WORK TO BE COMPLETED: Retrieve every line from the records in which the word "ipynb" occurs.
—————
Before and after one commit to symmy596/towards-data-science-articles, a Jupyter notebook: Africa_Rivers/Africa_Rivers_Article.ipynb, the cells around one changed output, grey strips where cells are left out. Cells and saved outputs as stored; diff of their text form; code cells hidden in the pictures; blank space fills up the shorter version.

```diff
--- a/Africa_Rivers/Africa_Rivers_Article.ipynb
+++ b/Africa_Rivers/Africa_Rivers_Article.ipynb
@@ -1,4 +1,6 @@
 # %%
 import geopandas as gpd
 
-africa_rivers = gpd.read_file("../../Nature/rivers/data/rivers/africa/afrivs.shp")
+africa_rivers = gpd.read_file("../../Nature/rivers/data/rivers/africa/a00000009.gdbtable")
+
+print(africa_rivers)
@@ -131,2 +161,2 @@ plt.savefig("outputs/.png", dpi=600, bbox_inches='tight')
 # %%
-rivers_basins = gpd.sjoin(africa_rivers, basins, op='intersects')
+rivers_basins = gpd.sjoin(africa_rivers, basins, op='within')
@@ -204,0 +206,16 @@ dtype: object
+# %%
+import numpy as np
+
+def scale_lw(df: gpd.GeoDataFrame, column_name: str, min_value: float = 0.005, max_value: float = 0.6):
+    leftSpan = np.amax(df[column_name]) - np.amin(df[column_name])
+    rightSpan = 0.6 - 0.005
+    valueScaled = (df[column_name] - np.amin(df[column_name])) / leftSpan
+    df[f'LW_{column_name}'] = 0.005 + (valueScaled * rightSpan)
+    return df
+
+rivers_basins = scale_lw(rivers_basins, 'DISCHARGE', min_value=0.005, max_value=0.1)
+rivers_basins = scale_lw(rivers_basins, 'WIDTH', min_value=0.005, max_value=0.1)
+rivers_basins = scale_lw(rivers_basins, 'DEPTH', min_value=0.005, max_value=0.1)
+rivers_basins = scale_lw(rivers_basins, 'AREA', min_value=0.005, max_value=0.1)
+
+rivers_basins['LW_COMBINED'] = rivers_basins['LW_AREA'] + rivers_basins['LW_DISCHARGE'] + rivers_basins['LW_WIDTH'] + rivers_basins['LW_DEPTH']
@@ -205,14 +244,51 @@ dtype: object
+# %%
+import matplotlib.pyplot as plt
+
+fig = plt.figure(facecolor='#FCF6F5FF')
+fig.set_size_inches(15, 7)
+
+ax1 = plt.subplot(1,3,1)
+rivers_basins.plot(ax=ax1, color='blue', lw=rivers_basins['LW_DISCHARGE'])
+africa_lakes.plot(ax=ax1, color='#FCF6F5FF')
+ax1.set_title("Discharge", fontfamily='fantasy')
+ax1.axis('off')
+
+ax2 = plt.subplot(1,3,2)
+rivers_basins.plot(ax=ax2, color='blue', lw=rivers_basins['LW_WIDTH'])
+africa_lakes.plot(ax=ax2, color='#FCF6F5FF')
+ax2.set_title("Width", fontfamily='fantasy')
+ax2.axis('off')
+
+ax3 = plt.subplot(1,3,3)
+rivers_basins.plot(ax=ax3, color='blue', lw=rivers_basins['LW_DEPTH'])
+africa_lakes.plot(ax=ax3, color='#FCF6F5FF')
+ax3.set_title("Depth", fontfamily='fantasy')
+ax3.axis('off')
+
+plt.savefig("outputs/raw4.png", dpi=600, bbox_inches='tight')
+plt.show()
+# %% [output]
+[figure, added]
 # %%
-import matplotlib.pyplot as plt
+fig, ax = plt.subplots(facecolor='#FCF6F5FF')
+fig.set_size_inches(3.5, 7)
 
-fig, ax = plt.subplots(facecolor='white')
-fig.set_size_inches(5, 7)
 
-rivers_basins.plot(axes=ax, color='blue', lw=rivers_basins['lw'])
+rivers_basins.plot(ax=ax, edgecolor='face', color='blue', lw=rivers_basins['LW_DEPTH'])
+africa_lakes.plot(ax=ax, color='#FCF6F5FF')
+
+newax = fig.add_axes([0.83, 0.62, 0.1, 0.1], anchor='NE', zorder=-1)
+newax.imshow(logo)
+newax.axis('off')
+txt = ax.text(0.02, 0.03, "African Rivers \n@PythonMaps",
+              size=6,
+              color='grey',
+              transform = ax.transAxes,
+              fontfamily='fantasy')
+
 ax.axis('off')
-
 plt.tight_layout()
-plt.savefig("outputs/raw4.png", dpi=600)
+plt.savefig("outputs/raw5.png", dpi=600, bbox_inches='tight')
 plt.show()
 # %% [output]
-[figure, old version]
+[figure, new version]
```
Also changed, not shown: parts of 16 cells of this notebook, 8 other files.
—————
ANSWER BOX:
Before and after one commit to symmy596/towards-data-science-articles, a Jupyter notebook: Africa_Rivers/Africa_Rivers_Article.ipynb, the cells around one changed output, grey strips where cells are left out. Cells and saved outputs as stored; diff of their text form; code cells hidden in the pictures; blank space fills up the shorter version.
--- a/Africa_Rivers/Africa_Rivers_Article.ipynb
+++ b/Africa_Rivers/Africa_Rivers_Article.ipynb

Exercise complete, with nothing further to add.